Child, D., 2016. 'Art & the Public Square: From decoration to declaration!', Artists' Critical Interventions into Architecture and Urbanism, University of Warwick, 15-16th July 2016.
Child, D., 2016. 'Demystifying Labour in Contemporary Art History: Unproductive Labour and Social Reproduction', Association of Art Historians Annual Conference 2016, University of Edinburgh, 7th-9th April 2016.
Faulkner, S., 2016. 'Palestinian press photographers, Facebook, and the presentation of the political self', Picturing the Social 2016, The Whitworth, Manchester, 20 June.

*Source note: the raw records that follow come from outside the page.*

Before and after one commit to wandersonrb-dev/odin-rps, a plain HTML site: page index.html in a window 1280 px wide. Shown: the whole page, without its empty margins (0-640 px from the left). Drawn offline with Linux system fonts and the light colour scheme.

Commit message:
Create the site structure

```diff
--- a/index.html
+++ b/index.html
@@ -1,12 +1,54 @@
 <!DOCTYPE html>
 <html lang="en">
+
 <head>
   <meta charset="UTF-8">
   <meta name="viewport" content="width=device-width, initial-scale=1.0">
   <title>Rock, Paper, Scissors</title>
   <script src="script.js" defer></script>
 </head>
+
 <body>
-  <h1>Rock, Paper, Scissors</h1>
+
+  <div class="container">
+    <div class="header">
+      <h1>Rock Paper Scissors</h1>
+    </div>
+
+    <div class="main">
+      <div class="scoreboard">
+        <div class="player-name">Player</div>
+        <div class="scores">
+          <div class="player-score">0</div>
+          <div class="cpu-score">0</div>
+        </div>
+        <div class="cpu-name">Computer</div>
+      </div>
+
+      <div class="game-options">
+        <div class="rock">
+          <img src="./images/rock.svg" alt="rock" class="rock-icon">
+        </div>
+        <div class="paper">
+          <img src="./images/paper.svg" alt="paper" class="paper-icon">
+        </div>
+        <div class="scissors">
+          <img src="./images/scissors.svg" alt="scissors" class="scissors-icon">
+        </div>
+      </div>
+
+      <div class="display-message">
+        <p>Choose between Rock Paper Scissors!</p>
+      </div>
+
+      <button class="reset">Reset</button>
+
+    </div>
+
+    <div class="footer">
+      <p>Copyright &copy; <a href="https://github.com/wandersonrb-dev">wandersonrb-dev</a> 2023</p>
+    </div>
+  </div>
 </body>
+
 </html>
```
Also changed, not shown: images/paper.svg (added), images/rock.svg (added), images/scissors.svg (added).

Manley. J.,Trustram, M., 2015. ''Such endings that are not over': Social dreaming and the legacies of the slave trade', Imagination and Enquiry Seminar Series, School of Social Work, University of Central Lancashire, 11 March 2015.
Sykas, P. A., 2015. 'Cotton for the calico printer', Textiles and the Origins of the Industrial Revolution, University of Hertfordshire and the Clothworkers' Centre, V&A Museum, 15-16 April 2015.
Child, D., 2015. 'Directors, Actors and Virtuosos: The performative shift in neoliberal social art practices', Historical Materialism Rome, Roma Tre University, Rome, 17th - 19th September 2015.
Trustram, M., 2015. 'Finding a form to enact grief or How I picked flowers for a year.', Trauma, Grief, Loss: The Art of Bereavement, University of the Creative Arts, Farnham, 15 May 2015.
Trustram, M., 2015. 'Little Madnesses: Winnicott, Transitional Phenomena and Cultural Experience', Round table with Annette Kuhn and Jackie Stacey, University of Manchester, 12 May 2015.
Sykas, P. A., 2015. 'Promiscuous prints', Veronika Gervers Fellow Annual Lecture, Royal Ontario Museum: Toronto, 28 October 2014.
Sykas, P. A., 2015. 'The Scottish diaspora of pattern books, design and business records: a personal view', Recreate Research Network, Paisley Museum: Paisley, 30 January 2015.
Sykas, P. A., 2015. 'Susan W. Greene (2014) Wearable Prints, 1760-1860: History, Materials, and Mechanics', Book review.